Stored entries
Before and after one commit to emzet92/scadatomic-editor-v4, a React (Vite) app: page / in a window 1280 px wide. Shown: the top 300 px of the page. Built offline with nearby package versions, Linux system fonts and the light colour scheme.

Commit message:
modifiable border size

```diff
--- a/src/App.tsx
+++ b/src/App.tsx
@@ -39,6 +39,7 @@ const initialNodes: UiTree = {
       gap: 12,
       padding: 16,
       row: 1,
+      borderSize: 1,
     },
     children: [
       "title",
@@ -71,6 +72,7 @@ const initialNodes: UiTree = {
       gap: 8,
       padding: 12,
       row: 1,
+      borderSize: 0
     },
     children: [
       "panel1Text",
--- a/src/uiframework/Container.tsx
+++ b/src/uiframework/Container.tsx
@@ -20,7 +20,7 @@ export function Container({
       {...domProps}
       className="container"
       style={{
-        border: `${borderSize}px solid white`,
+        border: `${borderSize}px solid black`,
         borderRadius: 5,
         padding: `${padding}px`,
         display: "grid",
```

HOW TO COMPLETE THIS TASK — Search the data for "initialNodes". Copy every line that has it.

RESPONSE BELOW —
@@ -39,6 +39,7 @@ const initialNodes: UiTree = {
@@ -71,6 +72,7 @@ const initialNodes: UiTree = {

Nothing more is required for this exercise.